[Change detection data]
--- START ---

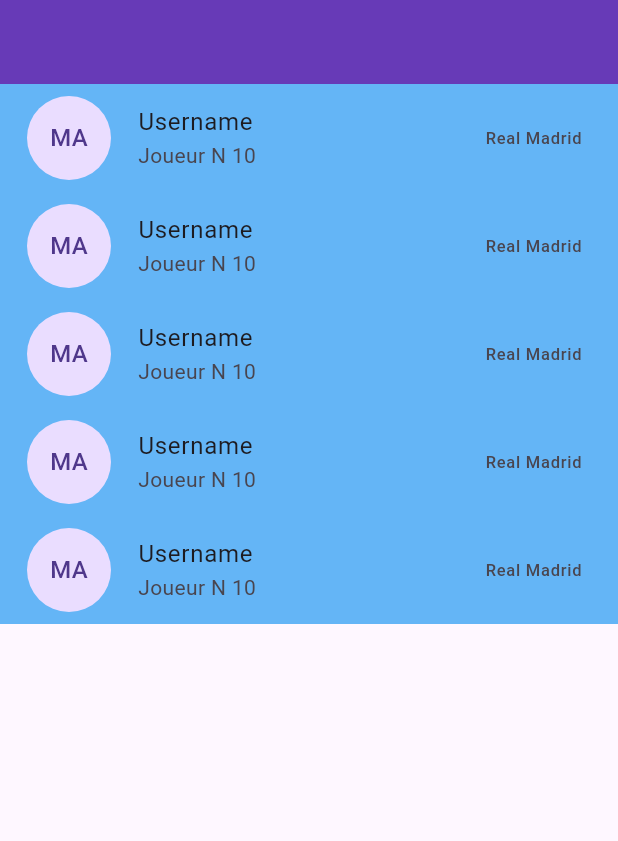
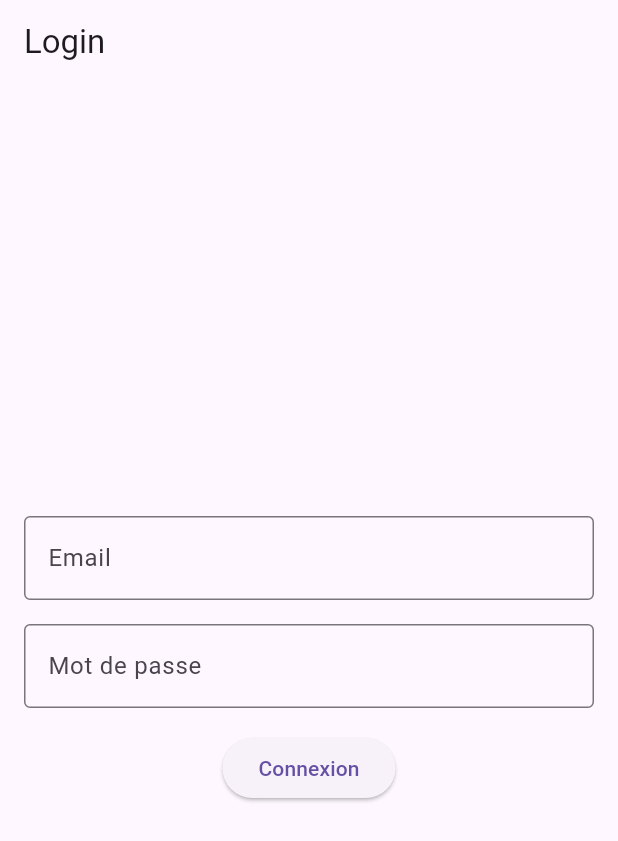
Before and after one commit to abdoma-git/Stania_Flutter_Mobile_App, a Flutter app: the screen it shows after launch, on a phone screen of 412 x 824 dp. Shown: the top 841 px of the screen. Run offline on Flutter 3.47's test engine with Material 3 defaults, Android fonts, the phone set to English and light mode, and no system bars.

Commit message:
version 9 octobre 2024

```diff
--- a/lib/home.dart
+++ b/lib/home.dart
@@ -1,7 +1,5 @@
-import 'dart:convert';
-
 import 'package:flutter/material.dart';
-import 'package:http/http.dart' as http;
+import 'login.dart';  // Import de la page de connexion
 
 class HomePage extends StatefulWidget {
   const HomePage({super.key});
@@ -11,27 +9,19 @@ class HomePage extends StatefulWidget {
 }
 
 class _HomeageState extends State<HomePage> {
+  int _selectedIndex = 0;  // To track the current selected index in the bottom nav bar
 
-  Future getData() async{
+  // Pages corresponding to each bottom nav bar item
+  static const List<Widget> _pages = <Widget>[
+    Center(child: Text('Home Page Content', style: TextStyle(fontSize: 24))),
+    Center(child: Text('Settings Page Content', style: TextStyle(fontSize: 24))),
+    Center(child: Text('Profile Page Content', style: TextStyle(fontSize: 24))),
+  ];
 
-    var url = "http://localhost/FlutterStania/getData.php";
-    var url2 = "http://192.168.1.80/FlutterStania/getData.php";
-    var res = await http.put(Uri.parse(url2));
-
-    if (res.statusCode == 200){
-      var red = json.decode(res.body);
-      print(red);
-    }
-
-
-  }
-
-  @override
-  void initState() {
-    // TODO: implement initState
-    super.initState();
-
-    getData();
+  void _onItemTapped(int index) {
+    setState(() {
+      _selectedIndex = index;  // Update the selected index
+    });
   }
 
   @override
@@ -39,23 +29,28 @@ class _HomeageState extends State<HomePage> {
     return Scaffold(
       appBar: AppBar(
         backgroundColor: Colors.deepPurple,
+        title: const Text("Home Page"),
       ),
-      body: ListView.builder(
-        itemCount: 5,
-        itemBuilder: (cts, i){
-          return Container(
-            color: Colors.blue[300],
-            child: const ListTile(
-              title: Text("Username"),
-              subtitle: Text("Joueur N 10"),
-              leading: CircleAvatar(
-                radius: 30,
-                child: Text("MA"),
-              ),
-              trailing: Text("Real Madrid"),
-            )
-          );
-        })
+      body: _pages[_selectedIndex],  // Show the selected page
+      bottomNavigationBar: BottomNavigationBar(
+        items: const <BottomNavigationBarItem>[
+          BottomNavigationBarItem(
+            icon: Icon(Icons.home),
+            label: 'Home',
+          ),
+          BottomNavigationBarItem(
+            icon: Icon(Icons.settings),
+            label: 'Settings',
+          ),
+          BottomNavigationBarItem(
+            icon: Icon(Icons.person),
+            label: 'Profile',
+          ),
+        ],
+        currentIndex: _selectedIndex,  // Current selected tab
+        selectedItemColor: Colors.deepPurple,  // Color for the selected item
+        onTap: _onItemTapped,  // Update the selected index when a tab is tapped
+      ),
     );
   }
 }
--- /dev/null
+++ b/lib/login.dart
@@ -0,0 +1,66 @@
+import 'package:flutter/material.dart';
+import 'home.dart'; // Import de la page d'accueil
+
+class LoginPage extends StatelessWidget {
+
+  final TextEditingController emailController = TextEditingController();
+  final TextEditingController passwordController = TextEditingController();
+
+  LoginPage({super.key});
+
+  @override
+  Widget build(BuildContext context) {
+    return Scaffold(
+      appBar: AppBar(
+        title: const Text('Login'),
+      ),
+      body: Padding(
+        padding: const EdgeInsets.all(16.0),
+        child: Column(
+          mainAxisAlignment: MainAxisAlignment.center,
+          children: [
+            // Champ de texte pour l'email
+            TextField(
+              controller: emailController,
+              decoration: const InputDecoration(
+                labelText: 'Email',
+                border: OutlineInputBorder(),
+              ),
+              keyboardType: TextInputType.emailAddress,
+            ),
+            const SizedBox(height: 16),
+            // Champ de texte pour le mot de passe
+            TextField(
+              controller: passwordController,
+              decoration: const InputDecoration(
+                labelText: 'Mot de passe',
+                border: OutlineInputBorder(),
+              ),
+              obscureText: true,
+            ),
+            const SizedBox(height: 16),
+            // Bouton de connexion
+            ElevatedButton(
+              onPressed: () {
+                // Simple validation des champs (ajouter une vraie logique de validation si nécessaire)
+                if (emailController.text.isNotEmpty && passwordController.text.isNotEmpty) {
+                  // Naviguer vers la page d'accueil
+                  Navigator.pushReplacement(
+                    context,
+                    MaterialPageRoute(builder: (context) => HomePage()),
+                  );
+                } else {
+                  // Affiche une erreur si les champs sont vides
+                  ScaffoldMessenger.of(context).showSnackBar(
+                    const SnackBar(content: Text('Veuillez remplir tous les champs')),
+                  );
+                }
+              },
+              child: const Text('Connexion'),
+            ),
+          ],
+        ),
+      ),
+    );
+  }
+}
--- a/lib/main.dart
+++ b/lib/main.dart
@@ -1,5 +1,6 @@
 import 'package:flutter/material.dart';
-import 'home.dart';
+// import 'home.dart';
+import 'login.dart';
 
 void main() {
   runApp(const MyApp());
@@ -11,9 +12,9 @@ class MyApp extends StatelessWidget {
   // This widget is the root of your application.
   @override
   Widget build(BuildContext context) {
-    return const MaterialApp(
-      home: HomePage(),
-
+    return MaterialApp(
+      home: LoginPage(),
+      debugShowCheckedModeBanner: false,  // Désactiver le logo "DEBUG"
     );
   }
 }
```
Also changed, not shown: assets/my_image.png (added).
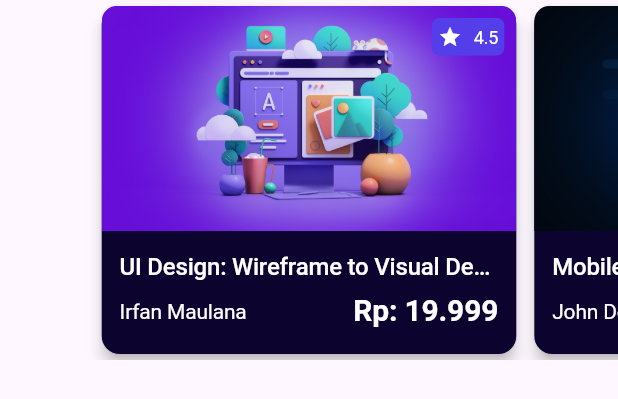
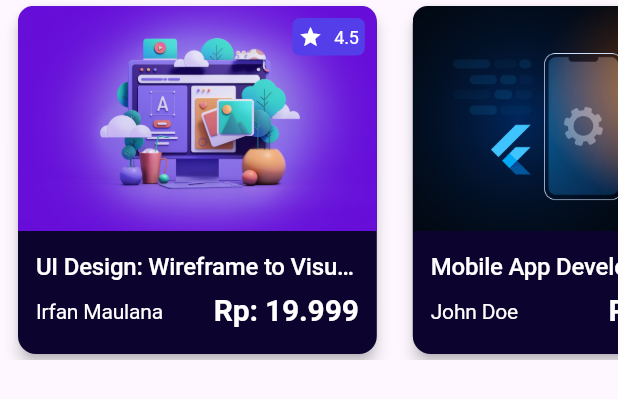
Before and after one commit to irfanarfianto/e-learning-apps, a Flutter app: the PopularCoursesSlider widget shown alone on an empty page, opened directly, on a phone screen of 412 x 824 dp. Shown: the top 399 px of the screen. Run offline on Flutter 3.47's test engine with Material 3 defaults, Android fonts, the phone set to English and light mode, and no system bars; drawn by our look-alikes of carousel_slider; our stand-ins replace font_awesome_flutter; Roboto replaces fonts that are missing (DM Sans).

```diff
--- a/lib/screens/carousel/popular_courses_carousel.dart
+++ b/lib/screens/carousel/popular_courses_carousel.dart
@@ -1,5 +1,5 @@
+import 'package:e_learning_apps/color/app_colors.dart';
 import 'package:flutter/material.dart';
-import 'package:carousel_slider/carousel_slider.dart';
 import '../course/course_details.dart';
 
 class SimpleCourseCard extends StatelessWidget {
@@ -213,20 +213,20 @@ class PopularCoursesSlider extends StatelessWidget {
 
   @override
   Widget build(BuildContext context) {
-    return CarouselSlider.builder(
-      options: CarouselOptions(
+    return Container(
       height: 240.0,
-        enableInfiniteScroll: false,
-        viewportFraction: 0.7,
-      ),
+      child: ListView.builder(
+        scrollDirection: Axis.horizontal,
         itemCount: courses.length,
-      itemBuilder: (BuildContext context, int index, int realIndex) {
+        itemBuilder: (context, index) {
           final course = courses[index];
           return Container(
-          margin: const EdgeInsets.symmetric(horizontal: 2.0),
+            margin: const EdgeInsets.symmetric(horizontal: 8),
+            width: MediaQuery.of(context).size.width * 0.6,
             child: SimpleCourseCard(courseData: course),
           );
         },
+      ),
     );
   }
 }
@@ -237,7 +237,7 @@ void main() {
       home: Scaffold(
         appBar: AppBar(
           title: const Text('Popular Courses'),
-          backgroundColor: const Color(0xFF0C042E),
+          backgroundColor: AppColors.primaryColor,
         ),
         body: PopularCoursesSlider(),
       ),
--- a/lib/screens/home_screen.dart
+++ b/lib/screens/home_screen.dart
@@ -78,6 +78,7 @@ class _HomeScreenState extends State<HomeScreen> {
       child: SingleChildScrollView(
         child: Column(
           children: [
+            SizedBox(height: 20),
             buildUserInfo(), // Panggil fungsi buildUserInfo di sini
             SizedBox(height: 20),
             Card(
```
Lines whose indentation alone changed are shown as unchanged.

--- END ---

§ **About this exercise**
Go through the data, and copy each line in which the word "itemCount" appears.

§ **Reply**
-        itemCount: 5,
         itemCount: courses.length,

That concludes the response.